Because of concerns regarding these lawsuits thwarting the First Amendment rights of people to speak freely on issues, dozens of states have passed anti-SLAPP legislation to counter the abuse of the courts to censor those raising legitimate issues of public concern. California enacted an anti-SLAPP law in 1992, which gives a defendant the right to strike a lawsuit meant to stifle free speech or the right to petition with a motion. The defendant who files an anti-SLAPP motion must show that the lawsuit aims to undermine constitutionally protected free speech, after which the plaintiff is burdened by showing that it has a reasonable chance of prevailing according to established law. This motion effectively stays discovery, so that the defendant is not burdened with the legal expenses during this part of litigation. If the motion is denied, the defendant has a right to appeal that decision. Should the defendant prevail on the anti-SLAPP motion, the defendant will be entitled to recover reasonable attorney’s fees.
Though SLAPPs may be motivated by a desire to chill free speech or criticism, they may backfire on plaintiffs by generating publicity due to what is termed the “Streisand effect.” The Streisand effect, coined by Mike Masnick of Techdirt in 2005, is named after Barbra Streisand, the famous singer who sued a photographer for taking photographs of and publishing her Malibu beach home to document coastal erosion for the California Coastal Records Project. As a result of this highly-publicized lawsuit, hundreds of thousands of people visited the website in the following months to look at the photograph in dispute. The Streisand effect takes place as a result of the psychological phenomenon of people motivated to see and hear what they are told they cannot or should not, thus amplifying rather than stopping the dissemination of the subject matter, especially on the internet. The defendant countersued and won in Streisand v. Adelman et al., in California Superior Court, case SC077257.

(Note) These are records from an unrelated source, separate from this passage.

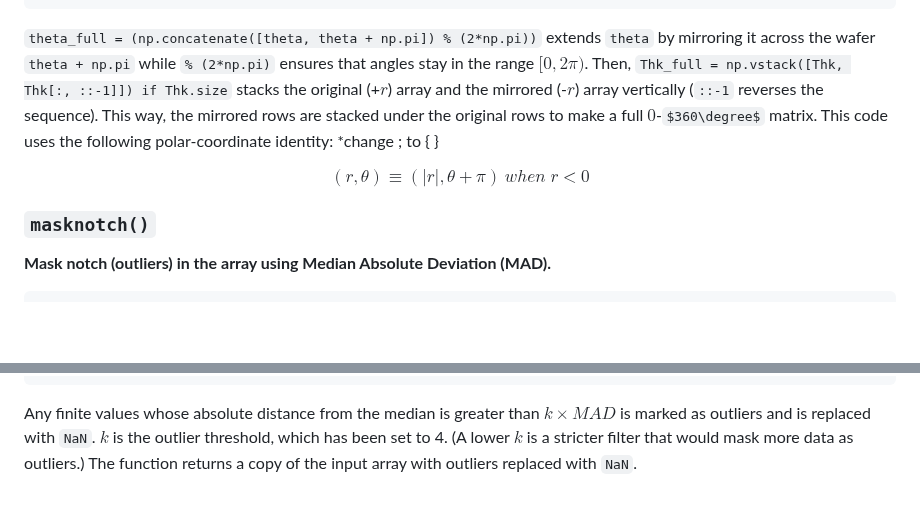
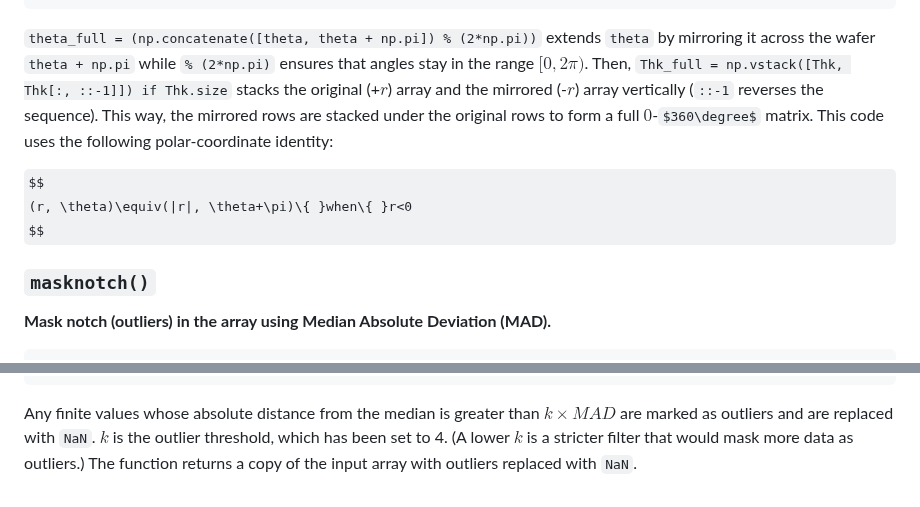
Before and after one commit to kaiougw/SBW-removal-profile, a Markdown page: README.md, 2 parts joined by grey strips. Drawn GitHub-style; some formulas as TeX source; blank space fills up the shorter version.

````diff
--- a/README.md
+++ b/README.md
@@ -184,10 +176,10 @@ def build_SlotCache(wafer_dict) -> SlotCache:
     )
 ```
 
-`theta_full = (np.concatenate([theta, theta + np.pi]) % (2*np.pi))` extends `theta` by mirroring it across the wafer `theta + np.pi` while `% (2*np.pi)` ensures that angles stay in the range $[0, 2\pi)$. Then, `Thk_full = np.vstack([Thk, Thk[:, ::-1]]) if Thk.size` stacks the original (+$r$) array and the mirrored (-$r$) array vertically (`::-1` reverses the sequence). This way, the mirrored rows are stacked under the original rows to make a full $0$-$360\degree$ matrix. This code uses the following polar-coordinate identity: *change \; to \{ }
+`theta_full = (np.concatenate([theta, theta + np.pi]) % (2*np.pi))` extends `theta` by mirroring it across the wafer `theta + np.pi` while `% (2*np.pi)` ensures that angles stay in the range $[0, 2\pi)$. Then, `Thk_full = np.vstack([Thk, Thk[:, ::-1]]) if Thk.size` stacks the original (+$r$) array and the mirrored (-$r$) array vertically (`::-1` reverses the sequence). This way, the mirrored rows are stacked under the original rows to form a full $0$-$360\degree$ matrix. This code uses the following polar-coordinate identity:
 
 $$
-(r, \theta)\equiv(|r|, \theta+\pi)\ when\; r<0
+(r, \theta)\equiv(|r|, \theta+\pi)\{ }when\{ }r<0
 $$
 
 ### `masknotch()`
@@ -210,4 +202,4 @@ def masknotch(Z: np.ndarray, k: float=4):
     return Zm
 ```
 
-Any finite values whose absolute distance from the median is greater than $k\times MAD$ is marked as outliers and is replaced with `NaN`. $k$ is the outlier threshold, which has been set to 4. (A lower $k$ is a stricter filter that would mask more data as outliers.) The function returns a copy of the input array with outliers replaced with `NaN`.
+Any finite values whose absolute distance from the median is greater than $k\times MAD$ are marked as outliers and are replaced with `NaN`. $k$ is the outlier threshold, which has been set to 4. (A lower $k$ is a stricter filter that would mask more data as outliers.) The function returns a copy of the input array with outliers replaced with `NaN`.
````
Also changed, not shown: other parts of README.md (+0 -8 lines).
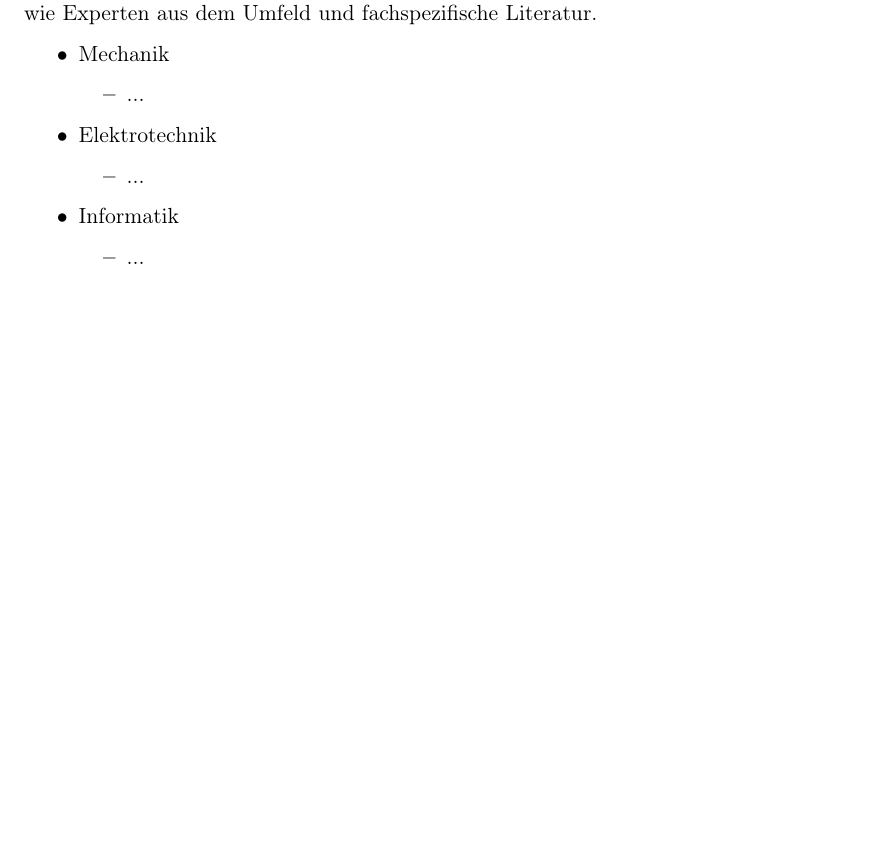
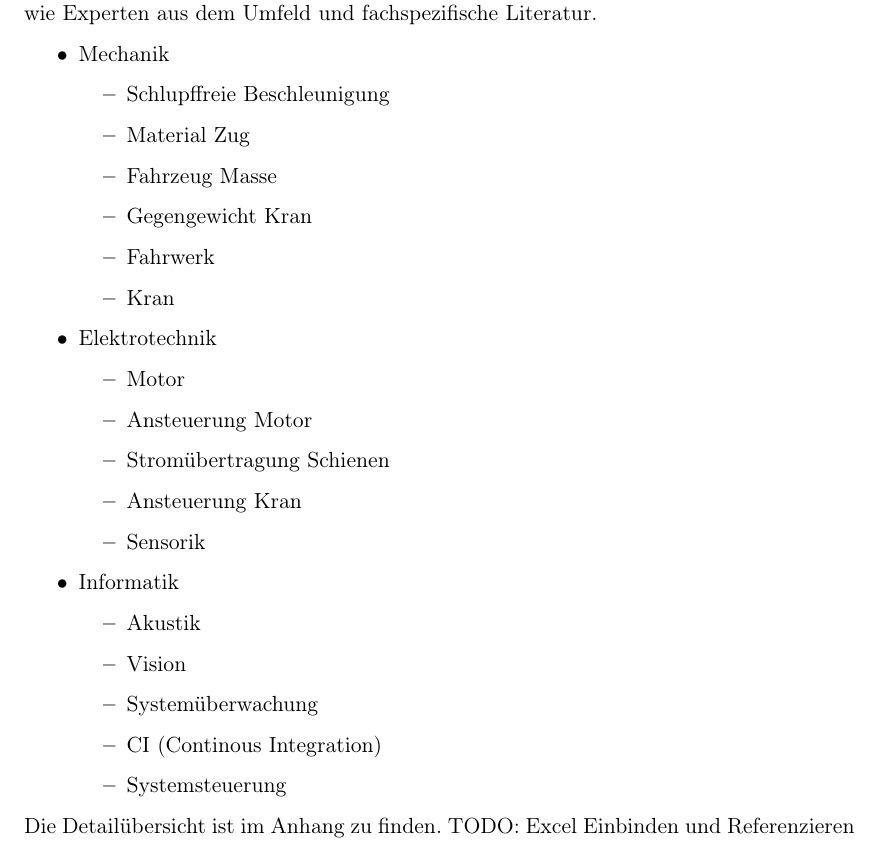
Before and after one commit to Inux/pren, a LaTeX document (docu/sections/02_technologie_recherche/technologie_recherche.tex): part of the page, cut so that both start at the same text, the shorter picture padded with empty space. Compiled offline with pdfLaTeX.

Commit message:
themen von Excel übertragen

```diff
--- a/docu/sections/02_technologie_recherche/technologie_recherche.tex
+++ b/docu/sections/02_technologie_recherche/technologie_recherche.tex
@@ -9,16 +9,32 @@ wie Experten aus dem Umfeld und fachspezifische Literatur.
 \begin{itemize}
     \item Mechanik
     \begin{itemize}
-        \item ...
+        \item Schlupffreie Beschleunigung
+        \item Material Zug
+        \item Fahrzeug Masse
+        \item Gegengewicht Kran
+        \item Fahrwerk
+        \item Kran
     \end{itemize}
     \item Elektrotechnik
     \begin{itemize}
-        \item ...
+        \item Motor
+        \item Ansteuerung Motor
+        \item Stromübertragung Schienen
+        \item Ansteuerung Kran
+        \item Sensorik
       \end{itemize}
     \item Informatik
     \begin{itemize}
-        \item ...
+        \item Akustik
+        \item Vision
+        \item Systemüberwachung
+        \item CI (Continous Integration)
+        \item Systemsteuerung
     \end{itemize}
 \end{itemize}
 
+
+Die Detailübersicht ist im Anhang zu finden. TODO: Excel Einbinden und Referenzieren
+
 \end{document}
```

The challenge of SLAPP legislation comes in balancing the right to access the courts with the right of freedom of expression. Due to the complex nature of this problem, current SLAPP legislation in the majority of states that have enacted it may not sufficiently address the problem of vexatious lawsuits aiming to chill free speech and petitioning of government. More legal cases relating to SLAPPs will arise in the future, hopefully fleshing out the underlying issues better and bringing about more settled law to better protect the rights of all affected.